■ **WORK ITEM**
Return every line from the records below in which the word "gamma" is found.
- Opening Delimiter -
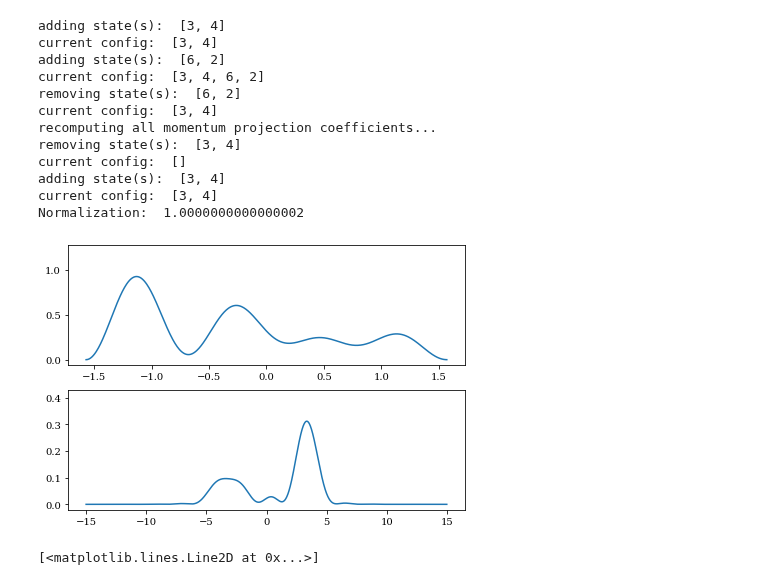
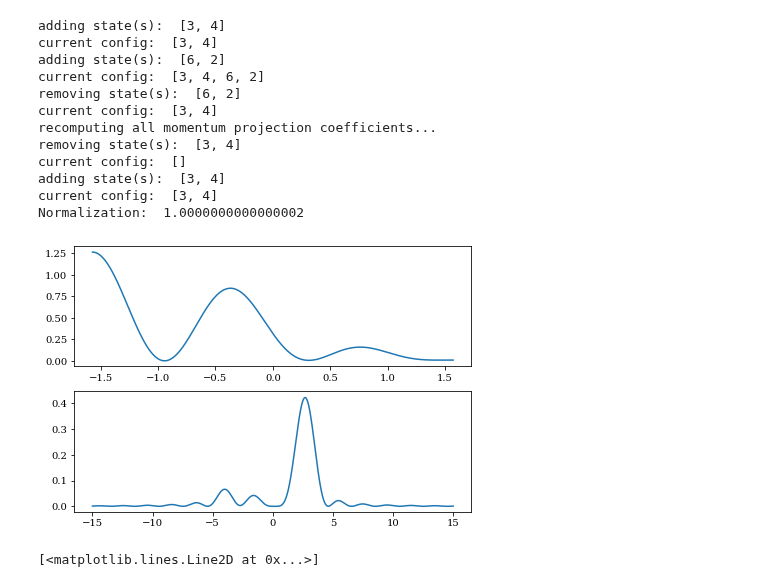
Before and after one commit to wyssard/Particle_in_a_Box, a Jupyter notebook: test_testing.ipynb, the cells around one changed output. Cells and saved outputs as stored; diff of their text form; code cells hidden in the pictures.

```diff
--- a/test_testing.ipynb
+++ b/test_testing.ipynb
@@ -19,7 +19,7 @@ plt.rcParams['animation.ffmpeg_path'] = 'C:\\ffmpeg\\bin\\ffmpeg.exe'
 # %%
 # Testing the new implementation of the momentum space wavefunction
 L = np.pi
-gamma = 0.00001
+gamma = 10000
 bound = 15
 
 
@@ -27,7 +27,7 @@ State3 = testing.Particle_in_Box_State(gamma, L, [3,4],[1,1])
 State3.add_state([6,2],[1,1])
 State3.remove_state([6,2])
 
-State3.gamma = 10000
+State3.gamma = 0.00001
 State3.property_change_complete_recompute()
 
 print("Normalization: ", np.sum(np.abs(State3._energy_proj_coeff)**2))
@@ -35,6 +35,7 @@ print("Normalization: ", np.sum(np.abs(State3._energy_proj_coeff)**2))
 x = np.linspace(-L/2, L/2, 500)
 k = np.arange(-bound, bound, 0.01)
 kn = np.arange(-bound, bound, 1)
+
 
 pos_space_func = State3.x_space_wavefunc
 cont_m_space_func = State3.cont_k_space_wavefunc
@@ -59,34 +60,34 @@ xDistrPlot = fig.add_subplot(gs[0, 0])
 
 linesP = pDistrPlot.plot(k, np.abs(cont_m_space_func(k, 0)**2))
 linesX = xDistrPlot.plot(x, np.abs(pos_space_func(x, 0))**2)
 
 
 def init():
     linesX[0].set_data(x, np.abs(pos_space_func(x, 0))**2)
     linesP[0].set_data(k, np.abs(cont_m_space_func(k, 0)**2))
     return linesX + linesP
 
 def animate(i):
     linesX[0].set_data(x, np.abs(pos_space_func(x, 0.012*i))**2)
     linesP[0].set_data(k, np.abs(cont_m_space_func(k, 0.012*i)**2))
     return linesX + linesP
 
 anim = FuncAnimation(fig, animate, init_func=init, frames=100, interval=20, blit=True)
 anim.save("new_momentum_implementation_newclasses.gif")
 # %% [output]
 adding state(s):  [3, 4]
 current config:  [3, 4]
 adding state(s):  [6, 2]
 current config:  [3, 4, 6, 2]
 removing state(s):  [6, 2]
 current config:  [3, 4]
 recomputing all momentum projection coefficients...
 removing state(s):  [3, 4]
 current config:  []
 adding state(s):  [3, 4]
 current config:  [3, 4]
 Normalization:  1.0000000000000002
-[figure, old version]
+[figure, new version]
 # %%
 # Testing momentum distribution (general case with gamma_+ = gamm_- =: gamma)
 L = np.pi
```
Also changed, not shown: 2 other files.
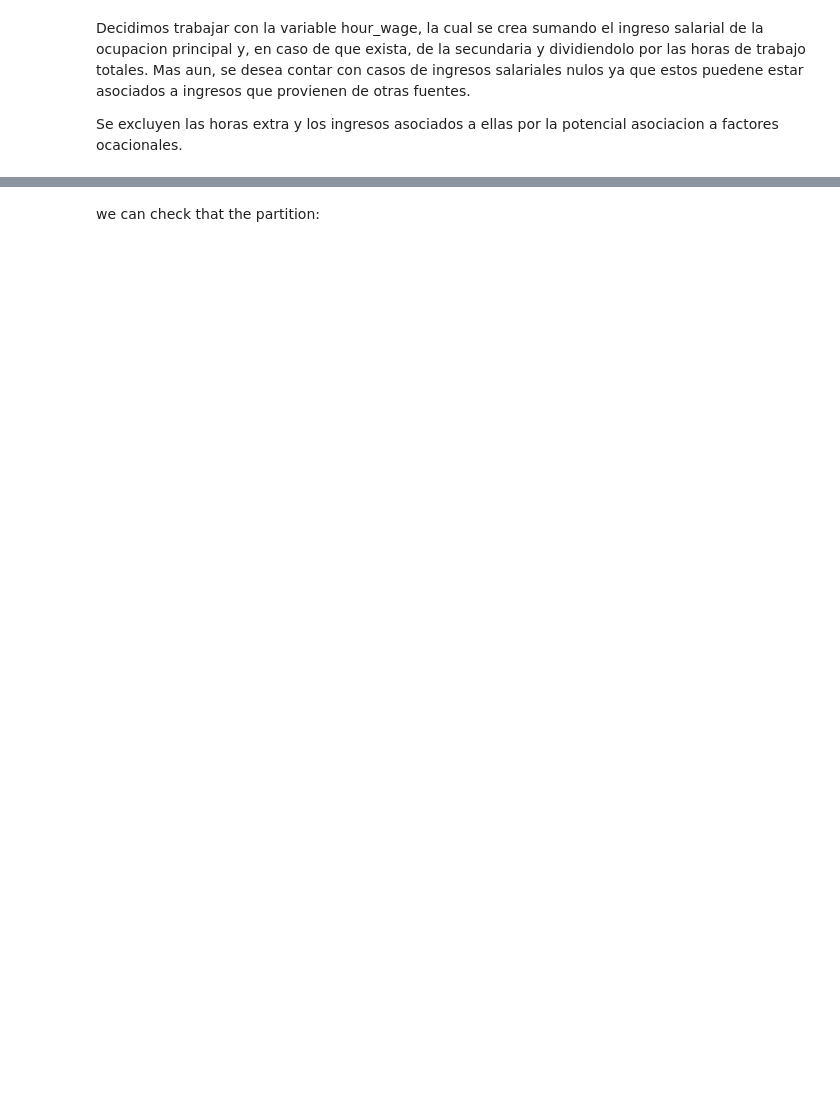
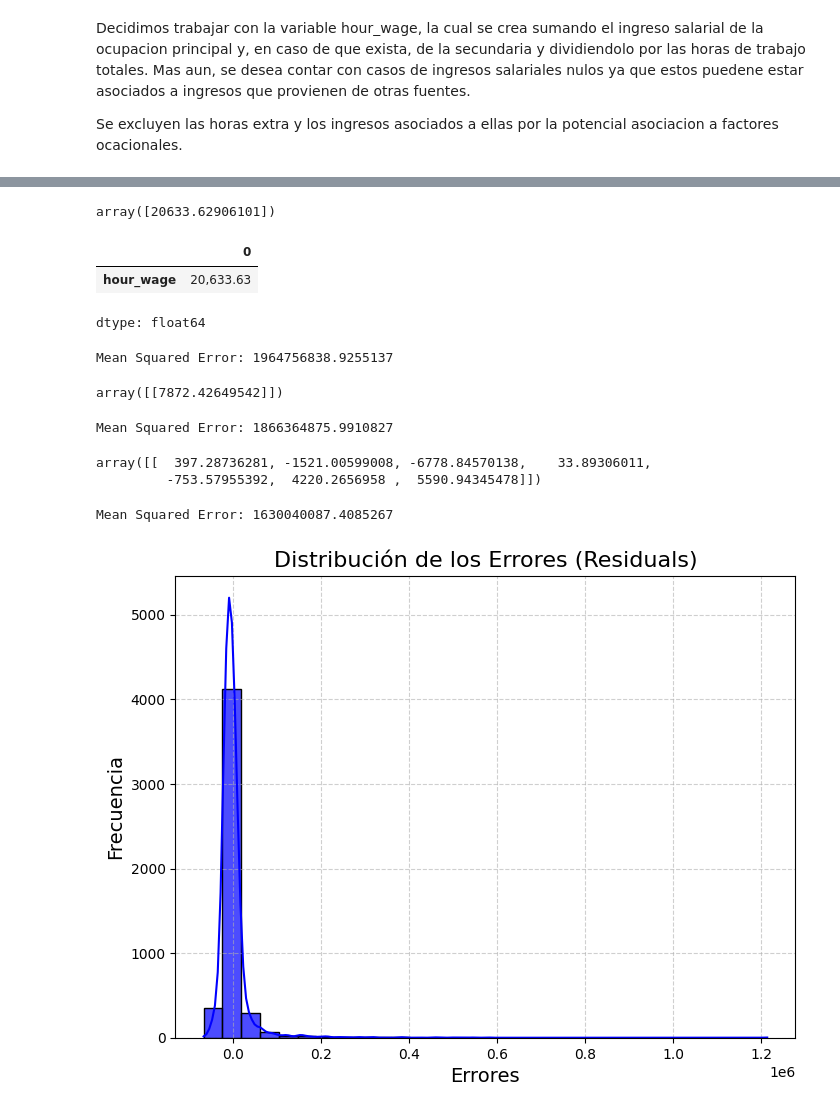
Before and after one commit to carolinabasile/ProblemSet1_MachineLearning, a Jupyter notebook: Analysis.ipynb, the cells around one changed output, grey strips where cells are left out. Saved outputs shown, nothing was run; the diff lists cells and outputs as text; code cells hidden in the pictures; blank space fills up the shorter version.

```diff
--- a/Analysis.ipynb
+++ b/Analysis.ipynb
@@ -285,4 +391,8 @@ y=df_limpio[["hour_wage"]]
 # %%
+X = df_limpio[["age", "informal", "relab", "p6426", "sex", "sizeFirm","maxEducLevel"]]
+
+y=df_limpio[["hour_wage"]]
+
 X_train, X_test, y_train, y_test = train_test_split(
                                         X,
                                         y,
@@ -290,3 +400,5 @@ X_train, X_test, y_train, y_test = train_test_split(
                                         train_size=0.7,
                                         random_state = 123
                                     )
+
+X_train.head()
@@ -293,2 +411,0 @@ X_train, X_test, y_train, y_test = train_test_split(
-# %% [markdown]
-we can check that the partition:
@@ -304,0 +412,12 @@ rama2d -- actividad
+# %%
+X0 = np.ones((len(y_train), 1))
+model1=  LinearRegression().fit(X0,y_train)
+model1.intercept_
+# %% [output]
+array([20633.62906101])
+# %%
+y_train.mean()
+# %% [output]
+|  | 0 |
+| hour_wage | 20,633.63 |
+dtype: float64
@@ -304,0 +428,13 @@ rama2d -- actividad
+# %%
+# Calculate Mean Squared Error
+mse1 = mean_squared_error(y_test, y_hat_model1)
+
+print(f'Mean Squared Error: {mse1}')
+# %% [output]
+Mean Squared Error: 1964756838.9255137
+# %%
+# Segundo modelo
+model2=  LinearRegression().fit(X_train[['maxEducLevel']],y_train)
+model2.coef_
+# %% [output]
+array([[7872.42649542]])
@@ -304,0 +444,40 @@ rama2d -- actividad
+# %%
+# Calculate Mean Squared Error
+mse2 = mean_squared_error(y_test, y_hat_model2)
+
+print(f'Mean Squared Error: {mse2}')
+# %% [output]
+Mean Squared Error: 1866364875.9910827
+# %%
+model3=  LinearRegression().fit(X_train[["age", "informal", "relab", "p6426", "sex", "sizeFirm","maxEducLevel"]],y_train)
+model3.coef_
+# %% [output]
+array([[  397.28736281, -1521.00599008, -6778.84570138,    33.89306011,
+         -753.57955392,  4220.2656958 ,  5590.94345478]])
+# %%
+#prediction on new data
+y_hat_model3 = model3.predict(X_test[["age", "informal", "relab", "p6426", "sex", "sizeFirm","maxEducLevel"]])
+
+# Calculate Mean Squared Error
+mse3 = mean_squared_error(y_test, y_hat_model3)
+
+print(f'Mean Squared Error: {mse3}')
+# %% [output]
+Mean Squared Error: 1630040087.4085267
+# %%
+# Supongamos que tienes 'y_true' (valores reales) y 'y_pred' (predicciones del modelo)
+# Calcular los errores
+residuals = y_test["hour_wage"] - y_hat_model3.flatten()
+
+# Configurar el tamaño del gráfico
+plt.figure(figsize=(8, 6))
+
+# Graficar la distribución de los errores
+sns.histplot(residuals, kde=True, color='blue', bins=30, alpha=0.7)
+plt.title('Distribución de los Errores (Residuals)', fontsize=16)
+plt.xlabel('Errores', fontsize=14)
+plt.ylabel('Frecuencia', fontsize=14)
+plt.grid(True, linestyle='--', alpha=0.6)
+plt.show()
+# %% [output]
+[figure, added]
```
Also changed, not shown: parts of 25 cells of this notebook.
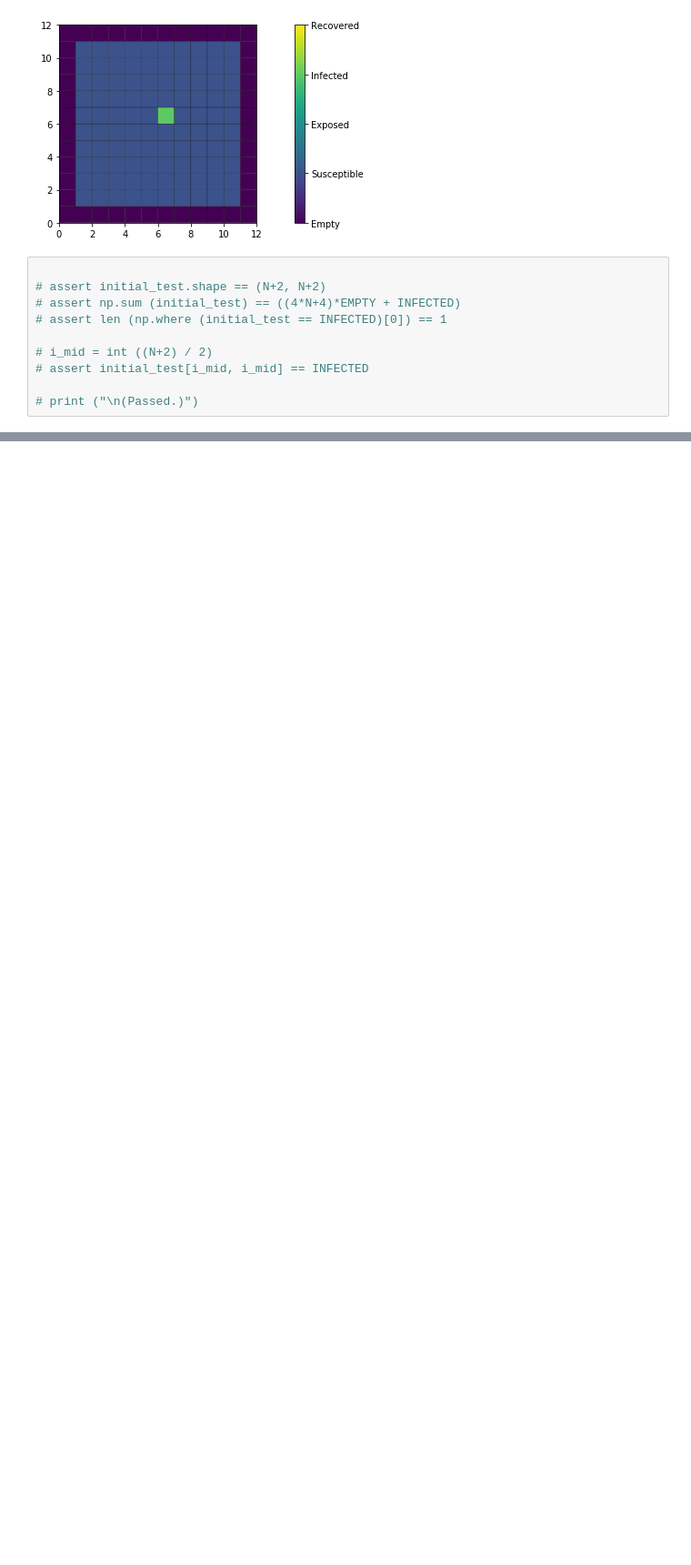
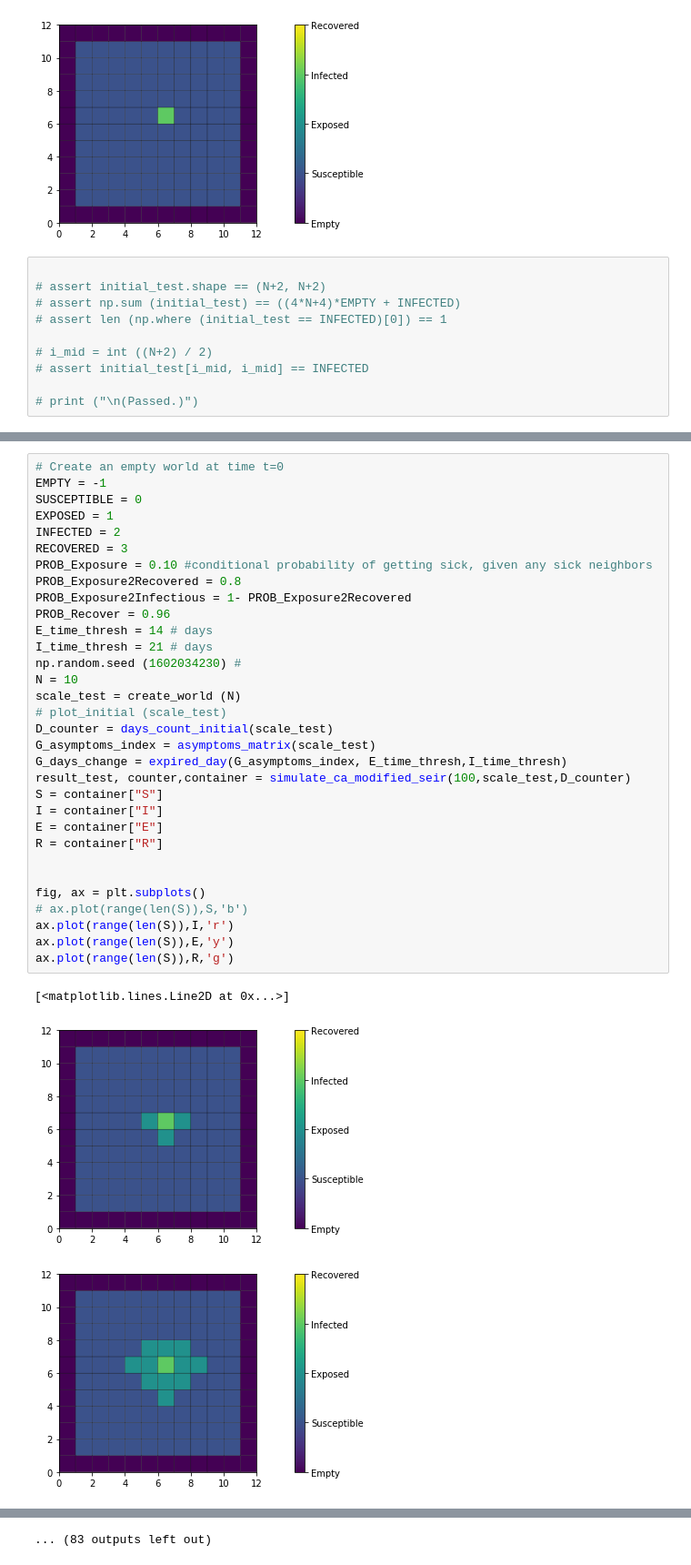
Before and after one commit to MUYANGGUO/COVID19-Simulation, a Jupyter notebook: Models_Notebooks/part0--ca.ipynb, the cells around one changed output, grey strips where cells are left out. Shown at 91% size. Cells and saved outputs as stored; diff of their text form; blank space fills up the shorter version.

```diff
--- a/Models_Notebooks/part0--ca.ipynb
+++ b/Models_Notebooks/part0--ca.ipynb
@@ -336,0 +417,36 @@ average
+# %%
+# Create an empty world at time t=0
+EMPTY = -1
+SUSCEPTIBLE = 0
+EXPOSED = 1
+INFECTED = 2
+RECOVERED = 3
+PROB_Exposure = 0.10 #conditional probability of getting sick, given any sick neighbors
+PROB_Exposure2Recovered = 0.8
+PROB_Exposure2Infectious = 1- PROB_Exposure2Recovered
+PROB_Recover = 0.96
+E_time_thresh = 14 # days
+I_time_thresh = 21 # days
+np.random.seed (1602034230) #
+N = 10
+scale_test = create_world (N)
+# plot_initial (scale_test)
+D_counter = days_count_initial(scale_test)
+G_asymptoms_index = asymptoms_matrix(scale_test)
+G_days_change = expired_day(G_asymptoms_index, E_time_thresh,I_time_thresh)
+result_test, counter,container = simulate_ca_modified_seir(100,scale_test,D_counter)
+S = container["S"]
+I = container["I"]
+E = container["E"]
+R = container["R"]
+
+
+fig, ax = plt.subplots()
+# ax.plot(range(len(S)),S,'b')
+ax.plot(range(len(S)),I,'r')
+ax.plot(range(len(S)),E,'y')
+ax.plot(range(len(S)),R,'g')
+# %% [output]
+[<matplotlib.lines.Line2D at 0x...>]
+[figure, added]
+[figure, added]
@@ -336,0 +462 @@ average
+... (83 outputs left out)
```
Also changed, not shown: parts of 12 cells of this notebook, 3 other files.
- Closing Delimiter -
■ **EXERCISE OUTPUT**
-gamma = 0.00001
+gamma = 10000
@@ -27,7 +27,7 @@ State3 = testing.Particle_in_Box_State(gamma, L, [3,4],[1,1])
-State3.gamma = 10000
+State3.gamma = 0.00001
 # Testing momentum distribution (general case with gamma_+ = gamm_- =: gamma)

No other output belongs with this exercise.